"Around the World in 80 Treasures"
Topic: Films and TV
Have you been watching, "Around the World in 80 Treasures", the documentary series by Dan Cruickshank on BBC2? On the whole, it continues to be a very interesting series visiting some 40 countries on six continents. However, on the Indian continent, I seem to remember that someone called Michael Palin did get to some of the 'treasure sites' first in his recent travel series, "Himalaya with Michael Palin". I certainly experienced 'deja vu' when Dan visited that enormous stone sun dial and its accompanying zodiac stones at the Jantar Mantar Observatory in Jaipur.
Coincidentally, both Michael and Dan have an affinity with elephants, Michael was told he was probably an elephant in a previous life and Dan was 'blessed' by an elephant. Also, they both took time off their travels to play cricket with some young local lads! I suppose Mr Cruickshank's approach is slightly more learned and thought provoking than Mr. Palin's but not necessarily more exciting or educational.
Last week's programme on 4th April, (the seventh in the series), covered Jordan and Ethiopia. Now did you spot Dan Cruickshank's cultural faux pas? I watched the repeat last Saturday because I missed some of Monday's first showing so I saw his blunder twice. Do you remember his visit to an Arab tent to sample some of the 'delicacies'? Two Bedouin gentlemen were entertaining him, and his crew, and an enormous tray of food was placed in front of them. Did you see Dan tuck in with great relish tearing asunder some unmentionable animal part (yuk!) with his fingers? He used his left hand to take the food - the hand considered by Arabs to be 'unclean' (you use it for personal hygiene). When eating from a communal dish with the fingers, Arabs always use their right hand. So, Dan's social gaffe would have contaminated the food. I bet the two Arab gentlemen suddenly lost their appetites - certainly, their faces appeared to say it all!

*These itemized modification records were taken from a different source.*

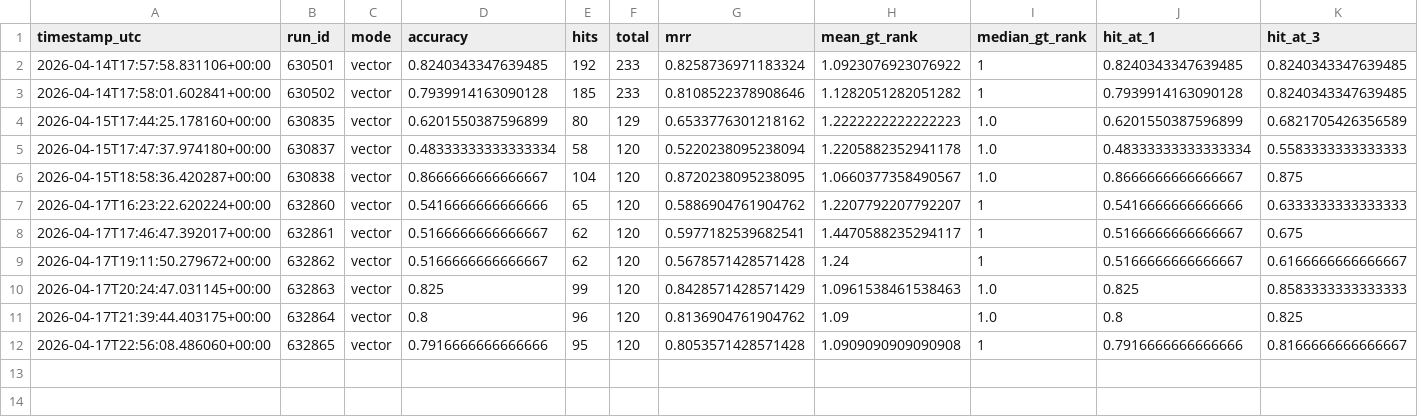
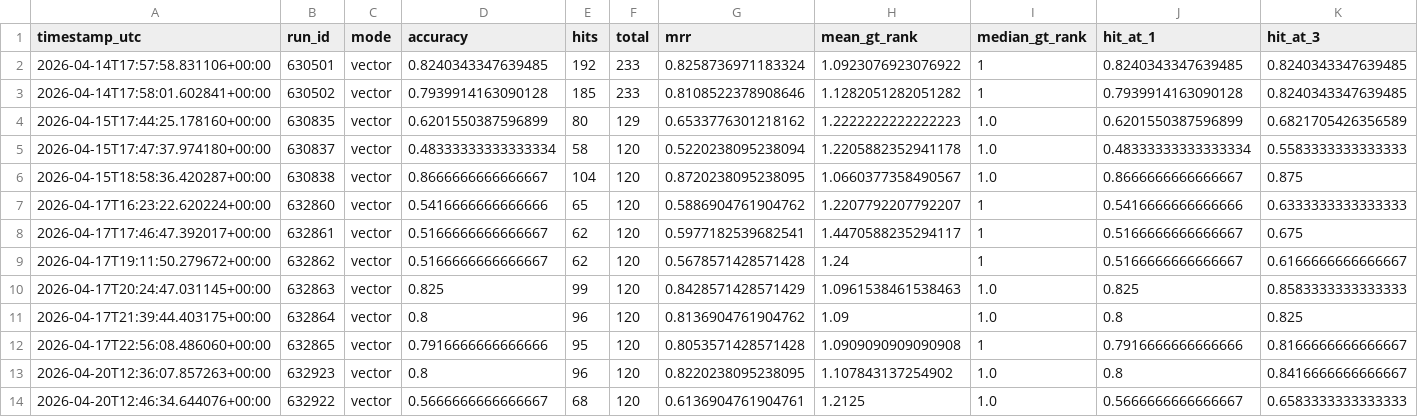
Before and after one commit to dieterich-lab/CardioGuidelinesGraph, a CSV file: docs/generated/grounding/ground_truth_vector_runs_manifest.csv, drawn as a sheet; only a part is shown; rows hold the shown columns only; the diff names each change by its address in the sheet, - before the commit and + after, or states it on an @@ line.

Commit message:
artifacts(grounding): add trace exports and eval outputs for 632922/632923

```diff
--- a/docs/generated/grounding/ground_truth_vector_runs_manifest.csv
+++ b/docs/generated/grounding/ground_truth_vector_runs_manifest.csv
+row 13: 2026-04-20T12:36:07.857263+00:00 | 632923 | vector | 0.8 | 96 | 120 | 0.8220238095238095 | 1.107843137254902 | 1.0 | 0.8 | 0.8416666666666667
+row 14: 2026-04-20T12:46:34.644076+00:00 | 632922 | vector | 0.5666666666666667 | 68 | 120 | 0.6136904761904761 | 1.2125 | 1.0 | 0.5666666666666667 | 0.6583333333333333
```
Also changed, not shown: 6 other files.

Well, that observation apart, tonight's episode should be very good indeed as we are whisked through Mali and Libya to Egypt, the Land of the Pharaohs. Here we will see what I consider to be one of the world's finest Treasures, the Death Mask of King Tutankhamun (pronounced Tut-ankh-amun, please, not Tu-tank-hamun). I have had the privilege of seeing this mask in the Cairo Museum and it is breathtakingly beautiful. Don't miss it!